How many of the lines in the material below contain the word "flex"? Give the number alone.

-------- EXERCISE MATERIALS

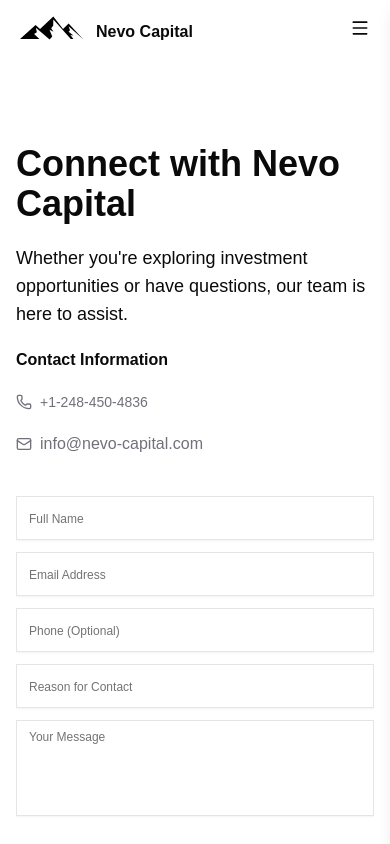
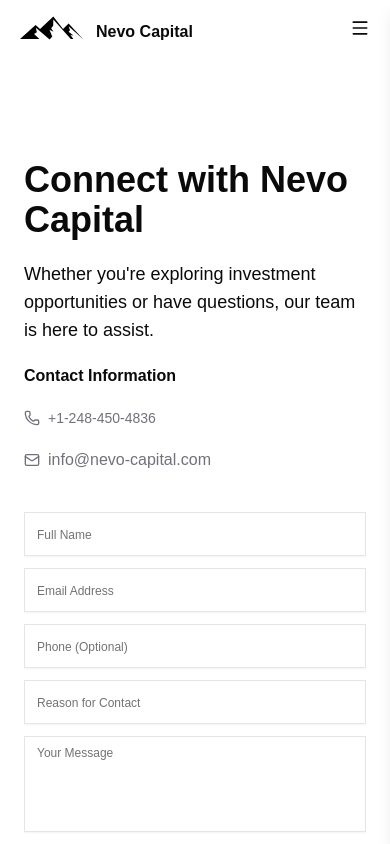
Before and after one commit to kid-us/nevocapital, a React (Vite) app: page /contact in a window 390 px wide. Shown: the top 844 px of the page. Built offline with nearby package versions, Linux system fonts and the light colour scheme; a web font is replaced by a local one.

Commit message:
feat: contact us responsive

```diff
--- a/src/routes/contact.tsx
+++ b/src/routes/contact.tsx
@@ -50,11 +50,8 @@
 
   return (
     <div>
-      {/* Hero Section */}
-      <div className=" px-4 sm:px-6 lg:px-12"></div>
-
       {/* Contact Section */}
-      <div className="grid grid-cols-1 md:grid-cols-2 gap-10 px-4 sm:px-6 md:px-20 py-12 md:py-28">
+      <div className="grid grid-cols-1 md:grid-cols-2 gap-10 md:px-20 px-6 py-16 md:py-28">
         <Reveal>
           <div className="flex flex-col justify-center text-center">
             <h1 className="text-4xl font-bold text-start">
```
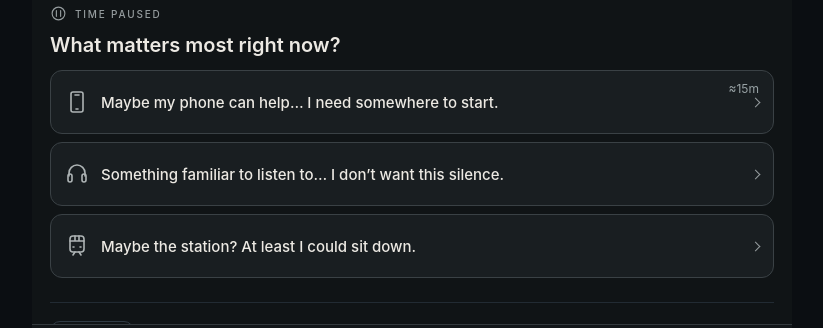
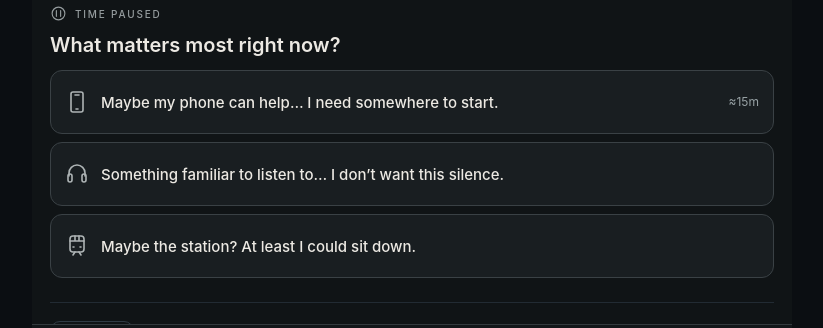
Before and after one commit to AlexanderKruk/street-life-game, a React (Vite) app: page / in a window 1280 px wide. Shown: the part 406-734 px from the top of the page, without its empty margins (228-1051 px from the left). Built offline with nearby package versions, Linux system fonts and the light colour scheme.

Commit message:
Replace street action chevrons with centered duration (v142)

```diff
--- a/src/App.tsx
+++ b/src/App.tsx
@@ -11,7 +11,7 @@ import ClosedContent from './ClosedContent'
 import ResultCard, { type ResultCardData } from './ResultCard'
 import { questionPresentation } from './resultPresentation'
 
-const BUILD_VERSION = 'v2026.10.11-141'
+const BUILD_VERSION = 'v2026.10.11-142'
 
 const PHONE_ACTIVITY_KEY = 'street-life-phone-activity-v1'
 const PHONE_SEARCH_ESTIMATE = 15
--- a/src/styles.css
+++ b/src/styles.css
@@ -601,7 +601,7 @@ button.inventory-item { width:100%; }
 .street-screen .story-actions .action > div { display:grid; width:100%; grid-template-columns:24px minmax(0,1fr); align-items:center; gap:12px; }
 .street-screen .story-action-icon { width:24px; height:24px; color:#aeb4b5; }
 .street-screen .story-actions strong { font-size:15px; line-height:1.4; font-weight:500; }
-.street-screen .story-actions .action::after { content:""; position:absolute; right:14px; top:calc(50% - 3px); width:6px; height:6px; border-top:1px solid #969d9f; border-right:1px solid #969d9f; transform:rotate(45deg); }
+.street-screen .story-actions .action::after { content:none; }
 .street-screen .story-actions .action:disabled { cursor:not-allowed; }
 .game-header :focus-visible,.bottom-nav :focus-visible,.street-screen .action:focus-visible { outline:2px solid #d7b58a; outline-offset:3px; }
 @media (hover:hover) { .street-screen .story-actions .action:hover:not(:disabled) { border-color:#7d7e78; background:#202527; } }
@@ -699,7 +699,7 @@ button.inventory-item { width:100%; }
 @media (max-height:650px) { .street-art.phone-art { height:190px; } .phone-activity h2 { font-size:20px; } }
 
 .street-screen .story-actions .choice-estimate { grid-column:2; font-size:11px; line-height:1.3; color:#99a3a6; margin-top:-5px; }
-.street-screen .story-actions .choice-duration { position:absolute; top:10px; right:14px; margin:0; font-size:12px; white-space:nowrap; }
+.street-screen .story-actions .choice-duration { position:absolute; top:50%; right:14px; transform:translateY(-50%); margin:0; font-size:12px; white-space:nowrap; }
 .street-screen .story-actions .action:has(.choice-duration) strong { padding-right:45px; }
 .phone-activity-progress.uncertain i { width:35%; animation:phone-search-sweep 2.6s ease-in-out infinite; }
 @keyframes phone-search-sweep { 0% { transform:translateX(-105%); } 100% { transform:translateX(390%); } }
```
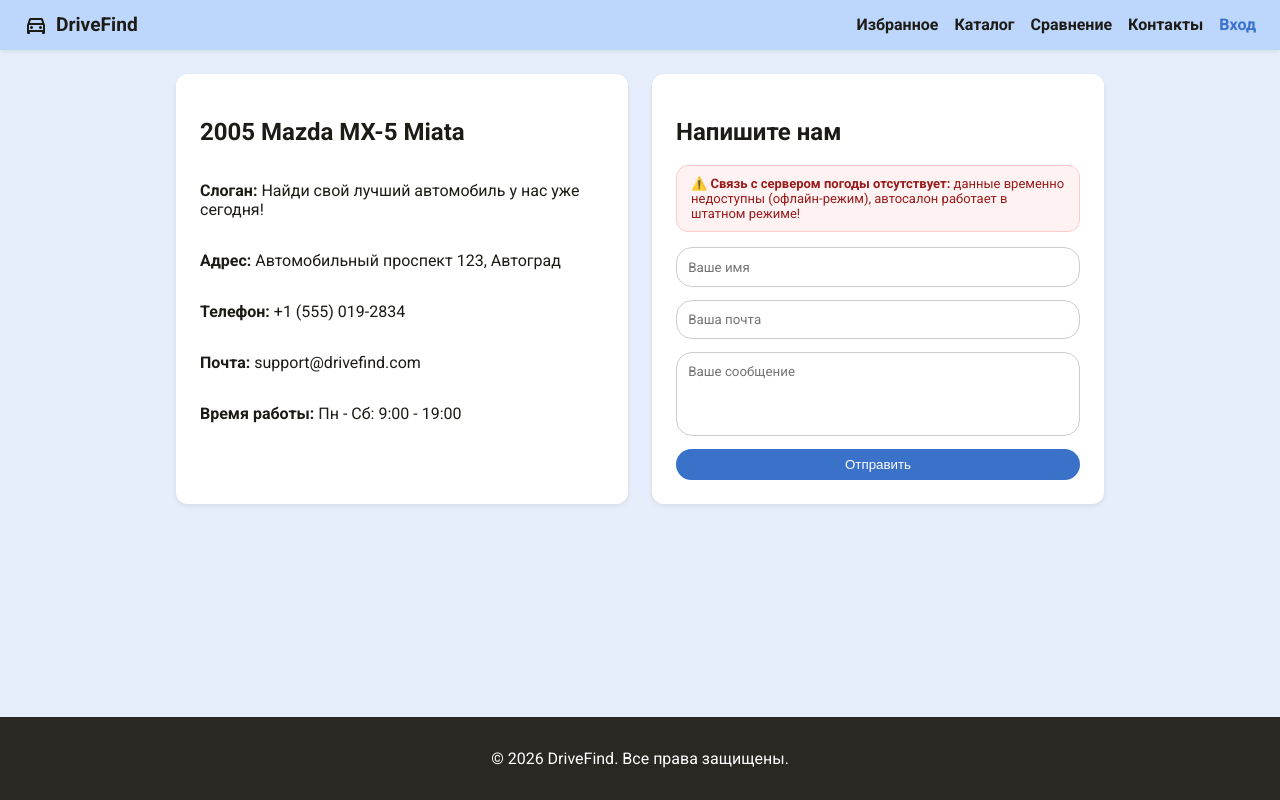
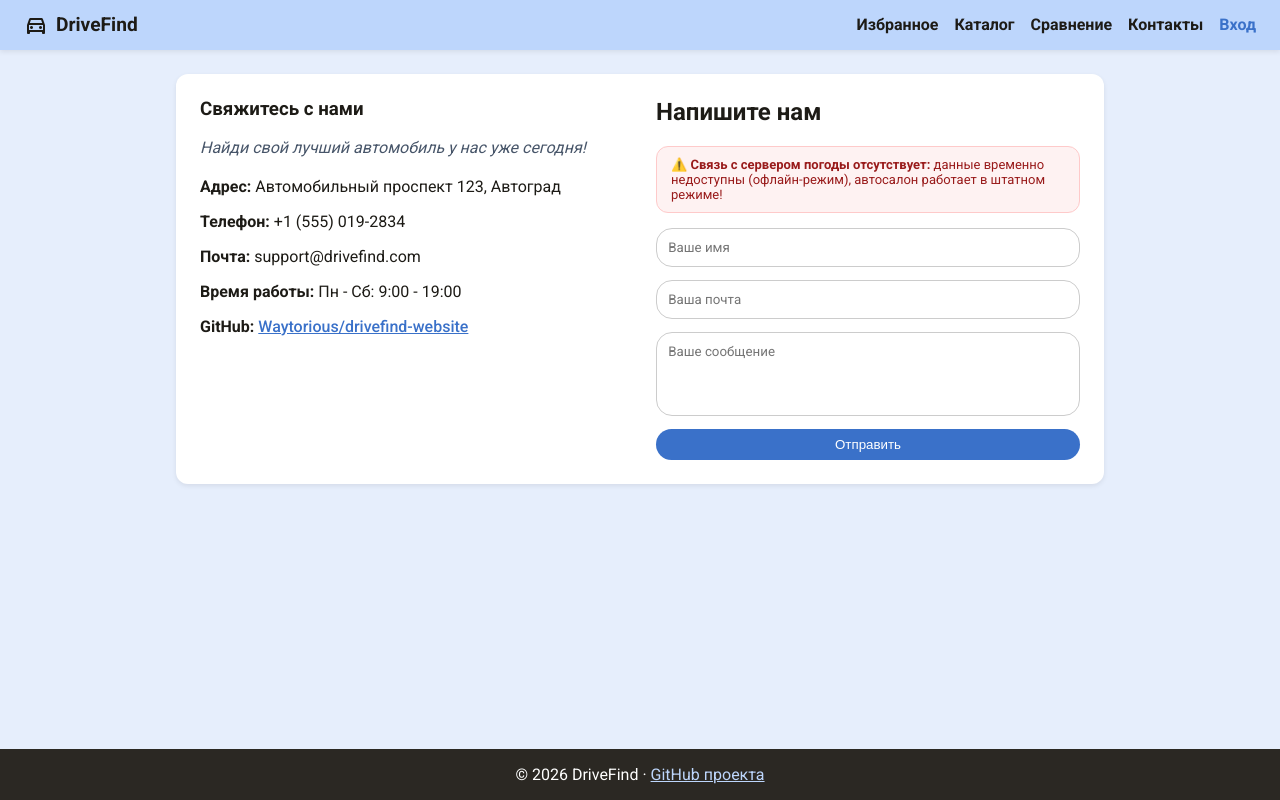
Before and after one commit to Waytorious/drivefind-website, a plain HTML site: page internet/contacts.html in a window 1280 px wide. Drawn offline with nearby package versions, Linux system fonts and the light colour scheme; no server answers.

Commit message:
UI: add GitHub link in footer, fix contacts heading, merge contacts into single card

```diff
--- a/internet/contacts.html
+++ b/internet/contacts.html
@@ -25,20 +25,21 @@
   </header>
 
   <main class="item-container">
-    <div class="item-details">
-
+    <article class="item-card contacts-card">
+      <div class="contacts-grid">
         <!-- контакты магазина -->
-      <article class="item-card">
+        <section class="contacts-info">
           <h1>Свяжитесь с нами</h1>
-        <p><strong>Слоган:</strong> Найди свой лучший автомобиль у нас уже сегодня!</p>
+          <p class="contacts-slogan">Найди свой лучший автомобиль у нас уже сегодня!</p>
           <p><strong>Адрес:</strong> Автомобильный проспект 123, Автоград</p>
           <p><strong>Телефон:</strong> +1 (555) 019-2834</p>
           <p><strong>Почта:</strong> support@drivefind.com</p>
           <p><strong>Время работы:</strong> Пн - Сб: 9:00 - 19:00</p>
-      </article>
+          <p><strong>GitHub:</strong> <a href="https://github.com/Waytorious/drivefind-website" target="_blank" rel="noopener noreferrer">Waytorious/drivefind-website</a></p>
+        </section>
 
         <!-- форма обратной связи -->
-      <article class="item-card">
+        <section class="contacts-form-wrap">
           <h2>Напишите нам</h2>
           <form class="contact-form">
             <input type="text" placeholder="Ваше имя" required>
@@ -46,14 +47,14 @@
             <textarea rows="4" placeholder="Ваше сообщение" required></textarea>
             <button type="button" class="btn">Отправить</button>
           </form>
+        </section>
+      </div>
     </article>
-
-    </div>
   </main>
 
   <!-- подвал -->
   <footer>
-    <p>&copy; 2026 DriveFind. Все права защищены.</p>
+    <p>&copy; 2026 DriveFind &middot; <a href="https://github.com/Waytorious/drivefind-website" target="_blank" rel="noopener noreferrer">GitHub проекта</a></p>
   </footer>
 
   <script src="main.js"></script>
--- a/internet/main.js
+++ b/internet/main.js
@@ -452,8 +452,9 @@ function initCatalogueFilter() {
 // 4. ДИНАМИЧЕСКАЯ СТРАНИЦА АВТОМОБИЛЯ (item.html?id=...)
 // ==========================================================================
 function initItemPage() {
+  if (!document.querySelector('.gallery-card')) return; // мы не на странице товара
   const h1 = document.querySelector('.item-card h1');
-  if (!h1) return; // мы не на странице товара
+  if (!h1) return;
 
   // Считываем ID автомобиля из строки браузера (?id=...)
   const params = new URLSearchParams(window.location.search);
--- a/internet/style.css
+++ b/internet/style.css
@@ -442,6 +442,36 @@ header {
   resize: none;
 }
 
+/* одна большая карточка на странице контактов */
+.contacts-grid {
+  display: flex;
+  gap: 2rem;
+  align-items: flex-start;
+}
+
+.contacts-info,
+.contacts-form-wrap {
+  flex: 1;
+  min-width: 0;
+}
+
+.contacts-info h1,
+.contacts-form-wrap h2 {
+  margin-top: 0;
+}
+
+.contacts-slogan {
+  color: #475569;
+  font-style: italic;
+  margin-bottom: 1.2rem;
+}
+
+.contacts-info a {
+  color: var(--primary);
+  font-weight: 500;
+  text-decoration: underline;
+}
+
 /* подвал сайта */
 footer {
   text-align: center;
@@ -449,6 +479,15 @@ footer {
   background-color: var(--footer-bg);
   color: var(--text-bright);
   margin-top: auto;
+}
+
+footer p {
+  margin: 0;
+}
+
+footer a {
+  color: var(--header-bg);
+  text-decoration: underline;
 }
 
 /* мобилка: пропорционально ужимаем шапку, чтобы она оставалась в одну строчку */
@@ -468,8 +507,14 @@ footer {
     font-size: 0.85rem;
     flex-wrap: nowrap;
   }
-  .item-details {
+  .item-details,
+  .contacts-grid {
     flex-direction: column;
+    gap: 1.5rem;
+  }
+  .contacts-info,
+  .contacts-form-wrap {
+    width: 100%;
   }
   .compare-dual-container {
     flex-direction: column;
```
Also changed, not shown: internet/catalogue.html (+1 -1 lines), internet/compare.html (+1 -1 lines), internet/favorites.html (+1 -1 lines), internet/index.html (+1 -1 lines), internet/item.html (+1 -1 lines). Lines whose indentation alone changed are shown as unchanged.
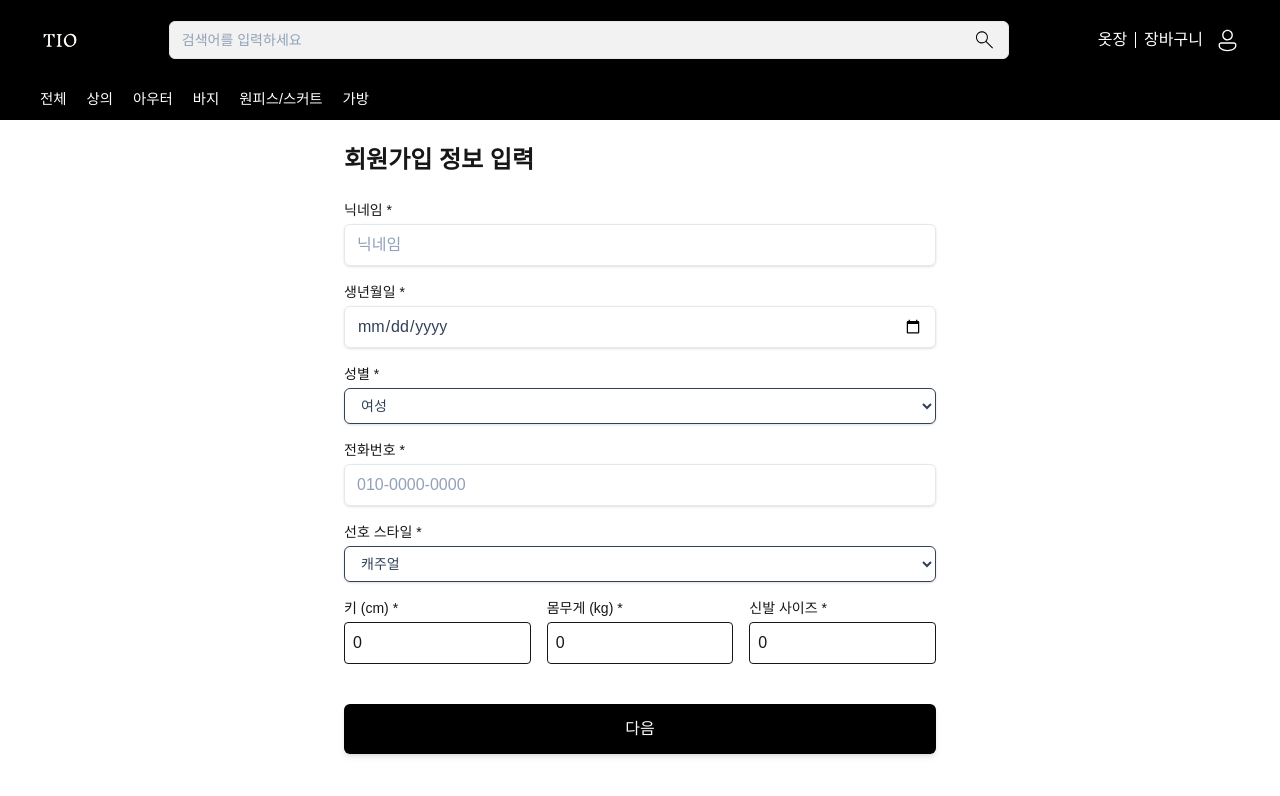
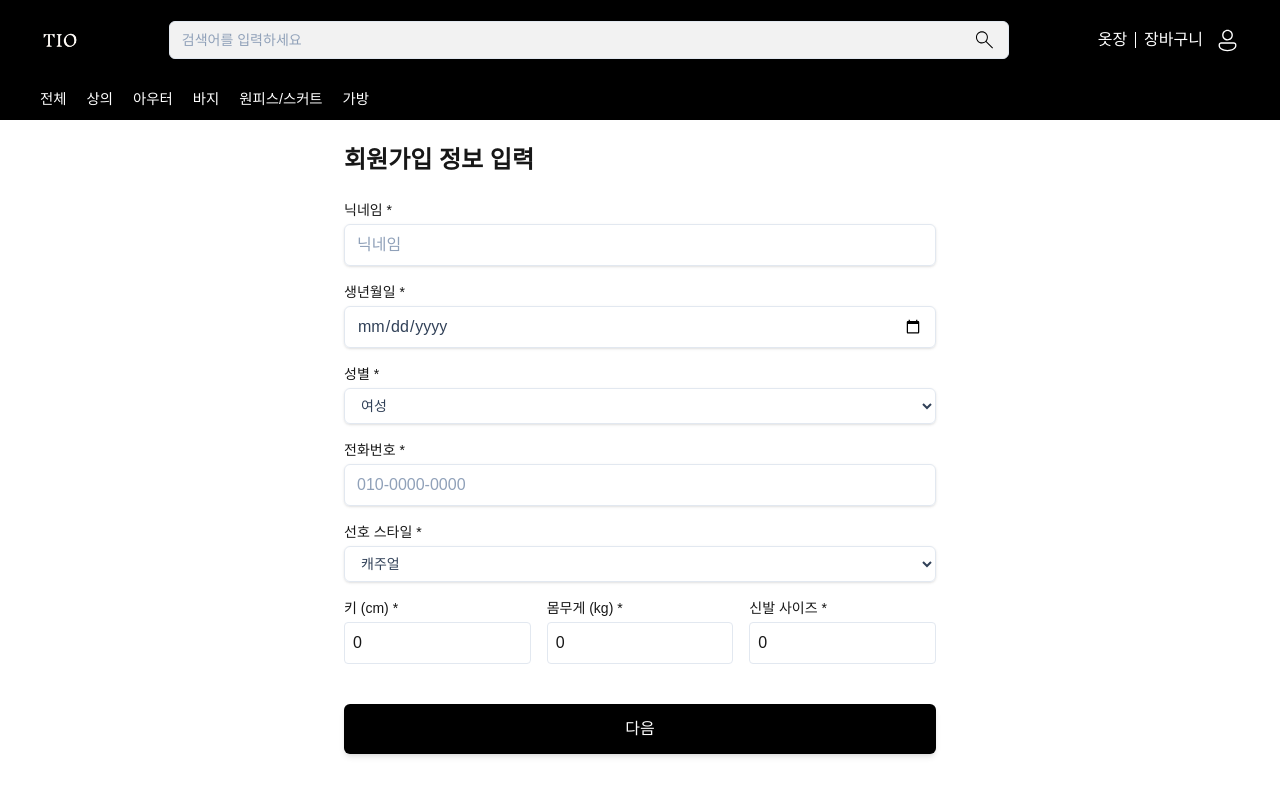
Before and after one commit to TryItOn-TIO/TryItOn-frontend, a Next.js app: page /signup/oauth in a window 1280 px wide. Shown: the top 796 px of the page. Built offline with nearby package versions, Linux system fonts and the light colour scheme; no server answers.

Commit message:
fix: signup input border 색상 변경 #1

```diff
--- a/src/app/signup/_components/SignupForm.tsx
+++ b/src/app/signup/_components/SignupForm.tsx
@@ -67,7 +67,7 @@ const SignupForm = <T extends SignupRequest>({
           name="gender"
           value={data.gender}
           onChange={handleChange}
-          className="w-full bg-transparent text-slate-700 text-sm border border-slate-700 rounded-md px-3 py-2 transition duration-300 ease focus:outline-none focus:border-slate-400 hover:border-slate-300 shadow-sm focus:shadow"
+          className="w-full bg-transparent text-slate-700 text-sm border border-slate-200 rounded-md px-3 py-2 transition duration-300 ease focus:outline-none focus:border-slate-400 hover:border-slate-300 shadow-sm focus:shadow"
         >
           <option value={Gender.M}>남성</option>
           <option value={Gender.F}>여성</option>
@@ -90,7 +90,7 @@ const SignupForm = <T extends SignupRequest>({
           name="preferredStyle"
           value={data.preferredStyle}
           onChange={handleChange}
-          className="w-full bg-transparent text-slate-700 text-sm border border-slate-700 rounded-md px-3 py-2 transition duration-300 ease focus:outline-none focus:border-slate-400 hover:border-slate-300 shadow-sm focus:shadow"
+          className="w-full bg-transparent text-slate-700 text-sm border border-slate-200 rounded-md px-3 py-2 transition duration-300 ease focus:outline-none focus:border-slate-400 hover:border-slate-300 shadow-sm focus:shadow"
         >
           <option value={Style.CASUAL}>캐주얼</option>
           <option value={Style.STREET}>스트릿</option>
@@ -109,7 +109,7 @@ const SignupForm = <T extends SignupRequest>({
             name="height"
             value={data.height}
             onChange={handleChange}
-            className="w-full p-2 border rounded"
+            className="w-full p-2 border rounded border-slate-200"
             min="100"
             max="250"
           />
@@ -124,7 +124,7 @@ const SignupForm = <T extends SignupRequest>({
             name="weight"
             value={data.weight}
             onChange={handleChange}
-            className="w-full p-2 border rounded"
+            className="w-full p-2 border rounded border-slate-200"
             min="30"
             max="200"
           />
@@ -139,7 +139,7 @@ const SignupForm = <T extends SignupRequest>({
             name="shoeSize"
             value={data.shoeSize}
             onChange={handleChange}
-            className="w-full p-2 border rounded"
+            className="w-full p-2 border rounded border-slate-200"
             min="150"
             max="350"
           />
```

----------------

WRITTEN SOLUTION: 7